For each line of the listing that holds "outputs", show the full line.

Supplied material
= Beginning of Section =

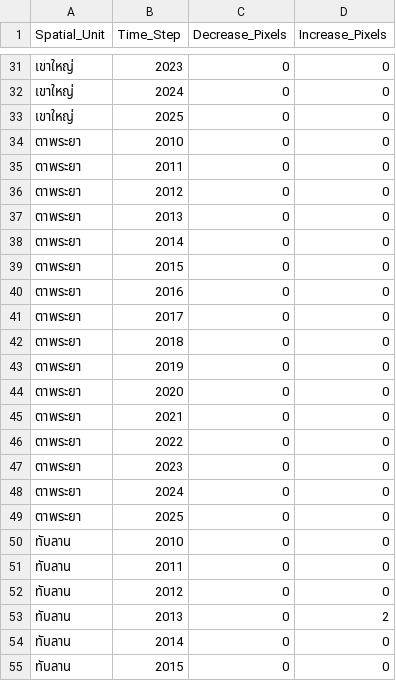
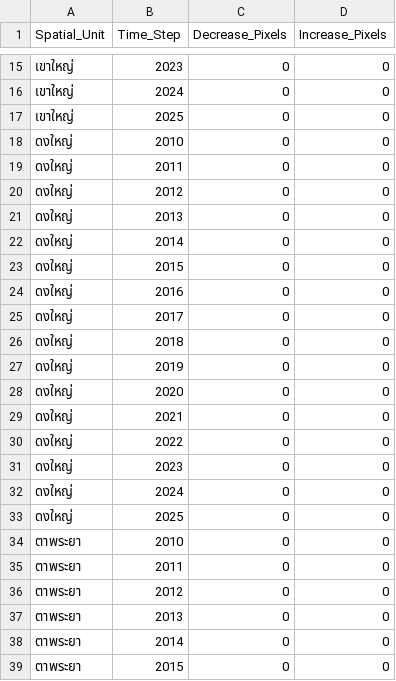
Before and after one commit to paanwaris/ENM-Thailand, a CSV file: outputs/gam_regional/change_by_timestep.csv, drawn as a sheet; only a part is shown, gaps mark what is left out; the shorter side is filled out with more unchanged rows; the diff covers the shown part only; the diff names each change by its address in the sheet, - before the commit and + after, or states it on an @@ line.

```diff
--- a/outputs/gam_regional/change_by_timestep.csv
+++ b/outputs/gam_regional/change_by_timestep.csv
+row 18: ดงใหญ่ | 2010 | 0 | 0
+row 19: ดงใหญ่ | 2011 | 0 | 0
+row 20: ดงใหญ่ | 2012 | 0 | 0
+row 21: ดงใหญ่ | 2013 | 0 | 0
+row 22: ดงใหญ่ | 2014 | 0 | 0
+row 23: ดงใหญ่ | 2015 | 0 | 0
+row 24: ดงใหญ่ | 2016 | 0 | 0
+row 25: ดงใหญ่ | 2017 | 0 | 0
+row 26: ดงใหญ่ | 2018 | 0 | 0
+row 27: ดงใหญ่ | 2019 | 0 | 0
+row 28: ดงใหญ่ | 2020 | 0 | 0
+row 29: ดงใหญ่ | 2021 | 0 | 0
+row 30: ดงใหญ่ | 2022 | 0 | 0
+row 31: ดงใหญ่ | 2023 | 0 | 0
+row 32: ดงใหญ่ | 2024 | 0 | 0
+row 33: ดงใหญ่ | 2025 | 0 | 0
```
Also changed, not shown: 16 removed rows elsewhere in this file, outputs/gam_regional/timestep_habitat.csv, outputs/glm_regional/change_by_timestep.csv, 30 other files.
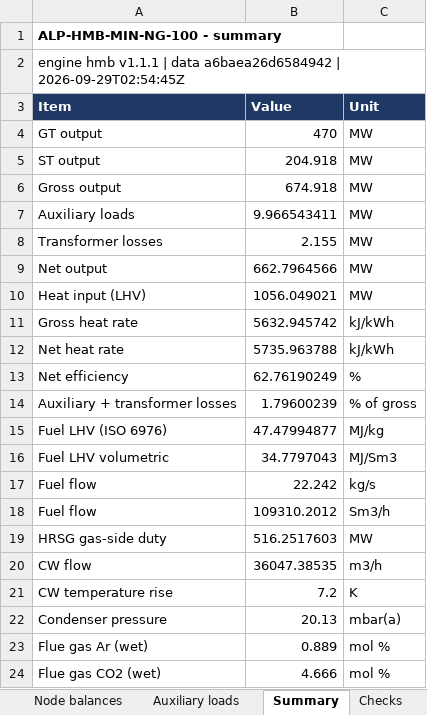
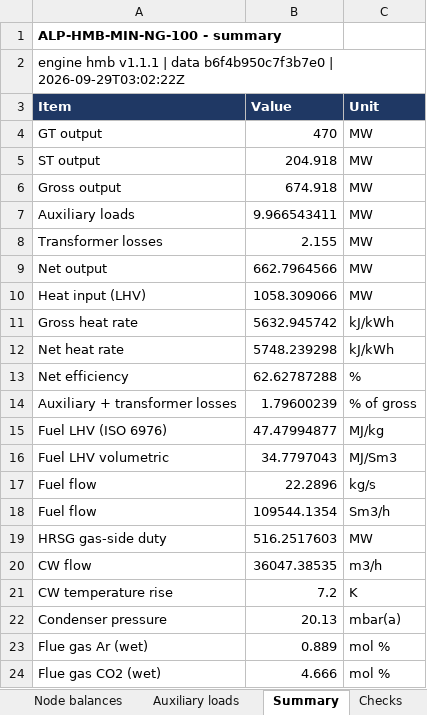
Before and after one commit to BerserkTR/Alpilla, an Excel workbook: output/hmb/ALP-HMB-MIN-NG-100.xlsx, sheet Summary, drawn as a sheet; only a part is shown; values as stored, in another font and other column widths than the file's, no borders; the diff names each change by its address in the sheet, - before the commit and + after, or states it on an @@ line.

```diff
--- a/output/hmb/ALP-HMB-MIN-NG-100.xlsx (sheet Summary)
+++ b/output/hmb/ALP-HMB-MIN-NG-100.xlsx (sheet Summary)
-A2 (Item): …| data a6baea26d6584942 | 2026-09-29T02:54:45Z
+A2 (Item): …| data b6f4b950c7f3b7e0 | 2026-09-29T03:02:22Z
-B10 (Value): 1056.049021
+B10 (Value): 1058.309066
-B12 (Value): 5735.963788
+B12 (Value): 5748.239298
-B13 (Value): 62.76190249
+B13 (Value): 62.62787288
-B17 (Value): 22.242
+B17 (Value): 22.2896
-B18 (Value): 109310.2012
+B18 (Value): 109544.1354
```
Also changed, not shown: sheet Node balances, sheet Streams, sheet Checks, sheet Auxiliary loads, output/hmb/ALP-HMB-SRC-NG-060.xlsx, output/hmb/ALP-HMB-SRC-NG-100.xlsx, 50 other files.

= End of Section =

Answer below
Before and after one commit to paanwaris/ENM-Thailand, a CSV file: outputs/gam_regional/change_by_timestep.csv, drawn as a sheet; only a part is shown, gaps mark what is left out; the shorter side is filled out with more unchanged rows; the diff covers the shown part only; the diff names each change by its address in the sheet, - before the commit and + after, or states it on an @@ line.
--- a/outputs/gam_regional/change_by_timestep.csv
+++ b/outputs/gam_regional/change_by_timestep.csv
Also changed, not shown: 16 removed rows elsewhere in this file, outputs/gam_regional/timestep_habitat.csv, outputs/glm_regional/change_by_timestep.csv, 30 other files.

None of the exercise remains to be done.